[Records contained in a dataset]
_ _ _ _ _

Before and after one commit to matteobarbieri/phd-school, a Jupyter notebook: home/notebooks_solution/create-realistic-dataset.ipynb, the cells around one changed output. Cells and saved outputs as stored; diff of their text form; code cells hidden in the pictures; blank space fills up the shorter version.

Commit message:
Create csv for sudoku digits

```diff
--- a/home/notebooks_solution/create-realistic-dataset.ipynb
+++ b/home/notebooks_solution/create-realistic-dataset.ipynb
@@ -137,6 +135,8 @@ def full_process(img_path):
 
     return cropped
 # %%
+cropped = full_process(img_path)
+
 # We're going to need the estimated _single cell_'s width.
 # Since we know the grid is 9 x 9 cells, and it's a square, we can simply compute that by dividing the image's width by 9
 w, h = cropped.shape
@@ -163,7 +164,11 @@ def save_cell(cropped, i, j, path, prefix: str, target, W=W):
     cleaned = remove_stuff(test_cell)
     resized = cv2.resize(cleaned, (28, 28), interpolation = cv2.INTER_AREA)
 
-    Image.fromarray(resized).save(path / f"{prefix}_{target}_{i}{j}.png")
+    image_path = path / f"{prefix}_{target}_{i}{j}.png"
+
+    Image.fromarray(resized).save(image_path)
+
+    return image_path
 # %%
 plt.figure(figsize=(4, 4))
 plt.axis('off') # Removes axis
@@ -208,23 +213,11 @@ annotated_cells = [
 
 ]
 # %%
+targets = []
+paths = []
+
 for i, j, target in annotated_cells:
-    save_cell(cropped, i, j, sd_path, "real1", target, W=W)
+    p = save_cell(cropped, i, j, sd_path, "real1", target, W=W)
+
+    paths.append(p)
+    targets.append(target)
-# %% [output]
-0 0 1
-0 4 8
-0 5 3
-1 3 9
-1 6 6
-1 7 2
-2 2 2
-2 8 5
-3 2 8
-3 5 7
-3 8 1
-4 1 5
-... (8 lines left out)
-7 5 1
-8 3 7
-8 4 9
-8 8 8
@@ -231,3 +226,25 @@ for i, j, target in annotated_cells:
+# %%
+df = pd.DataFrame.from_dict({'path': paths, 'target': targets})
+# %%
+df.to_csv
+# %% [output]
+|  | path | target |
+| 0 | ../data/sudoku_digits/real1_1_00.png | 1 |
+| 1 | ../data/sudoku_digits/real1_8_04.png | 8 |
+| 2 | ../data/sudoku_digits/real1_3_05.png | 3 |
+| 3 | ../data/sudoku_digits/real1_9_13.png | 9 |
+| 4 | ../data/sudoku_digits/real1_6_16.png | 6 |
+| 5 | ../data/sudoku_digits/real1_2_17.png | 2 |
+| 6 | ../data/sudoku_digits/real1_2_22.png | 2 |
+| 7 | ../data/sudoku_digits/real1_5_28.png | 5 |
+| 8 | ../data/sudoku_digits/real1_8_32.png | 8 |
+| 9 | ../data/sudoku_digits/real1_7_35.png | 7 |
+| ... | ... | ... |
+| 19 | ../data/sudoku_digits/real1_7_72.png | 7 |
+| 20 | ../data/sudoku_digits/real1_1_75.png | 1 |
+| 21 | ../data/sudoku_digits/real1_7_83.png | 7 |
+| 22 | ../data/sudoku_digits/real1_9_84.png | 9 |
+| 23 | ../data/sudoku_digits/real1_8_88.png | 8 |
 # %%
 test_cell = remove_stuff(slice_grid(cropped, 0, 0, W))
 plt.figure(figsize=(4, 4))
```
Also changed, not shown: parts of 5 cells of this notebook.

_ _ _ _ _

> WORK REQUIRED: Once you have read the entries, reproduce each one exactly.

> RESPONSE TO THIS TASK:
Before and after one commit to matteobarbieri/phd-school, a Jupyter notebook: home/notebooks_solution/create-realistic-dataset.ipynb, the cells around one changed output. Cells and saved outputs as stored; diff of their text form; code cells hidden in the pictures; blank space fills up the shorter version.

Commit message:
Create csv for sudoku digits

```diff
--- a/home/notebooks_solution/create-realistic-dataset.ipynb
+++ b/home/notebooks_solution/create-realistic-dataset.ipynb
@@ -137,6 +135,8 @@ def full_process(img_path):
 
     return cropped
 # %%
+cropped = full_process(img_path)
+
 # We're going to need the estimated _single cell_'s width.
 # Since we know the grid is 9 x 9 cells, and it's a square, we can simply compute that by dividing the image's width by 9
 w, h = cropped.shape
@@ -163,7 +164,11 @@ def save_cell(cropped, i, j, path, prefix: str, target, W=W):
     cleaned = remove_stuff(test_cell)
     resized = cv2.resize(cleaned, (28, 28), interpolation = cv2.INTER_AREA)
 
-    Image.fromarray(resized).save(path / f"{prefix}_{target}_{i}{j}.png")
+    image_path = path / f"{prefix}_{target}_{i}{j}.png"
+
+    Image.fromarray(resized).save(image_path)
+
+    return image_path
 # %%
 plt.figure(figsize=(4, 4))
 plt.axis('off') # Removes axis
@@ -208,23 +213,11 @@ annotated_cells = [
 
 ]
 # %%
+targets = []
+paths = []
+
 for i, j, target in annotated_cells:
-    save_cell(cropped, i, j, sd_path, "real1", target, W=W)
+    p = save_cell(cropped, i, j, sd_path, "real1", target, W=W)
+
+    paths.append(p)
+    targets.append(target)
-# %% [output]
-0 0 1
-0 4 8
-0 5 3
-1 3 9
-1 6 6
-1 7 2
-2 2 2
-2 8 5
-3 2 8
-3 5 7
-3 8 1
-4 1 5
-... (8 lines left out)
-7 5 1
-8 3 7
-8 4 9
-8 8 8
@@ -231,3 +226,25 @@ for i, j, target in annotated_cells:
+# %%
+df = pd.DataFrame.from_dict({'path': paths, 'target': targets})
+# %%
+df.to_csv
+# %% [output]
+|  | path | target |
+| 0 | ../data/sudoku_digits/real1_1_00.png | 1 |
+| 1 | ../data/sudoku_digits/real1_8_04.png | 8 |
+| 2 | ../data/sudoku_digits/real1_3_05.png | 3 |
+| 3 | ../data/sudoku_digits/real1_9_13.png | 9 |
+| 4 | ../data/sudoku_digits/real1_6_16.png | 6 |
+| 5 | ../data/sudoku_digits/real1_2_17.png | 2 |
+| 6 | ../data/sudoku_digits/real1_2_22.png | 2 |
+| 7 | ../data/sudoku_digits/real1_5_28.png | 5 |
+| 8 | ../data/sudoku_digits/real1_8_32.png | 8 |
+| 9 | ../data/sudoku_digits/real1_7_35.png | 7 |
+| ... | ... | ... |
+| 19 | ../data/sudoku_digits/real1_7_72.png | 7 |
+| 20 | ../data/sudoku_digits/real1_1_75.png | 1 |
+| 21 | ../data/sudoku_digits/real1_7_83.png | 7 |
+| 22 | ../data/sudoku_digits/real1_9_84.png | 9 |
+| 23 | ../data/sudoku_digits/real1_8_88.png | 8 |
 # %%
 test_cell = remove_stuff(slice_grid(cropped, 0, 0, W))
 plt.figure(figsize=(4, 4))
```
Also changed, not shown: parts of 5 cells of this notebook.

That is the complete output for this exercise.